To do: Look through the listing below, find every line with the string "amber", and copy it.

Data listing:
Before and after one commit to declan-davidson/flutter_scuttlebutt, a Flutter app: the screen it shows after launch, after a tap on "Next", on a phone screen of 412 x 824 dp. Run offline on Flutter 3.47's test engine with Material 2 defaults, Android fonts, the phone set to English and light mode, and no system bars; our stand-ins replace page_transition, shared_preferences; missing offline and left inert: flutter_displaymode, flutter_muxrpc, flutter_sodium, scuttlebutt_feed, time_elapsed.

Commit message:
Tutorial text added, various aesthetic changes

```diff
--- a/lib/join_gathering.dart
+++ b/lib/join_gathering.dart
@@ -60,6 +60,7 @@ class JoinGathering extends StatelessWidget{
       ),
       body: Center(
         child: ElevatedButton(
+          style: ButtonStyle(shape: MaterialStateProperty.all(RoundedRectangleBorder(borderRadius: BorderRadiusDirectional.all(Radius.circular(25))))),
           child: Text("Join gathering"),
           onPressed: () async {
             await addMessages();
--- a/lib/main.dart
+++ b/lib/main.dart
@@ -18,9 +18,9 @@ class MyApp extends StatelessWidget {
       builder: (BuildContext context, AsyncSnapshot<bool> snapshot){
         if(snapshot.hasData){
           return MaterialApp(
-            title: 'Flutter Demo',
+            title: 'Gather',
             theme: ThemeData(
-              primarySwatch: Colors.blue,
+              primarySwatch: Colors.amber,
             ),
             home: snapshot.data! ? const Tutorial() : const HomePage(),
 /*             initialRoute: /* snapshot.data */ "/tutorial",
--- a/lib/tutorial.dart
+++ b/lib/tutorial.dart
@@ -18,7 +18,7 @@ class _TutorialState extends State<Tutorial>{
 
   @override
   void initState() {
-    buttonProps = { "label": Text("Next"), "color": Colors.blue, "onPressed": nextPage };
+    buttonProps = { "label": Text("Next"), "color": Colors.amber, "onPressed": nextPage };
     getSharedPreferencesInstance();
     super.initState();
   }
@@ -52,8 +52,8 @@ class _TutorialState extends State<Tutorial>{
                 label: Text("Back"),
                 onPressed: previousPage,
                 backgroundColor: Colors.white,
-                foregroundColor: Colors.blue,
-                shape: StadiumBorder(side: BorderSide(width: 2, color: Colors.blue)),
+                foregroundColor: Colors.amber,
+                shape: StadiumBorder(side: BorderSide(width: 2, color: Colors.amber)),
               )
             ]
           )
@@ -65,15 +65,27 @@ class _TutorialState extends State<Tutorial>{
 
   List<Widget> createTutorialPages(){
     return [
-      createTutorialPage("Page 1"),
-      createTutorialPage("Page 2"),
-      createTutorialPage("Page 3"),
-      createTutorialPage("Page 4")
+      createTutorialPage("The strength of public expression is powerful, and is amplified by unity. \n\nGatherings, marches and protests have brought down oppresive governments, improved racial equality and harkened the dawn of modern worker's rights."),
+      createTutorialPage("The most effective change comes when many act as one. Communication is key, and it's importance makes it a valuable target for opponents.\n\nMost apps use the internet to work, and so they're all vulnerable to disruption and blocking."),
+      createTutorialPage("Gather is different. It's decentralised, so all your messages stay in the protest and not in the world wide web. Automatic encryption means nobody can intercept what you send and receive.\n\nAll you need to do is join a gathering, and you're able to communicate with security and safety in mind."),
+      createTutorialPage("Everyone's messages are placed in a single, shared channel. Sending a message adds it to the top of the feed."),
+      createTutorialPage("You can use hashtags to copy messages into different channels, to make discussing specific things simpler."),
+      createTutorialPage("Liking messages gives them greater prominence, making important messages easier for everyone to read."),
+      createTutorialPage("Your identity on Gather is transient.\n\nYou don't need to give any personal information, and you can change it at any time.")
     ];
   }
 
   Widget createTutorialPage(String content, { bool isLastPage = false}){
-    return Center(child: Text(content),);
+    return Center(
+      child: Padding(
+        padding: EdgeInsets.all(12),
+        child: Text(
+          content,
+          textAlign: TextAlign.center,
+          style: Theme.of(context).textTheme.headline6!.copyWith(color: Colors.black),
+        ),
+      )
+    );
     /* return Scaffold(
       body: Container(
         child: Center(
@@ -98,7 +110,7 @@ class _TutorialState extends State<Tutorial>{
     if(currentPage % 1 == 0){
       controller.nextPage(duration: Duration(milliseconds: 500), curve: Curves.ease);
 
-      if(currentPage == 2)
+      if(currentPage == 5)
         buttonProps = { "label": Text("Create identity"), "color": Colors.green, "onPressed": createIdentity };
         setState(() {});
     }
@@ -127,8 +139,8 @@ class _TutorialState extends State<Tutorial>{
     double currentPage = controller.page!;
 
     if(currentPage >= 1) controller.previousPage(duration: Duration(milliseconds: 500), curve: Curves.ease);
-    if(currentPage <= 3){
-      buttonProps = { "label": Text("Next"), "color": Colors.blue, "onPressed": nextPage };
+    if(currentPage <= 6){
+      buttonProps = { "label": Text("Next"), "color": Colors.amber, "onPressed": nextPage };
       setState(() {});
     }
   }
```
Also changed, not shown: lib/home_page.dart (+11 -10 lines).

Result:
+              primarySwatch: Colors.amber,
+    buttonProps = { "label": Text("Next"), "color": Colors.amber, "onPressed": nextPage };
+                foregroundColor: Colors.amber,
+                shape: StadiumBorder(side: BorderSide(width: 2, color: Colors.amber)),
+      buttonProps = { "label": Text("Next"), "color": Colors.amber, "onPressed": nextPage };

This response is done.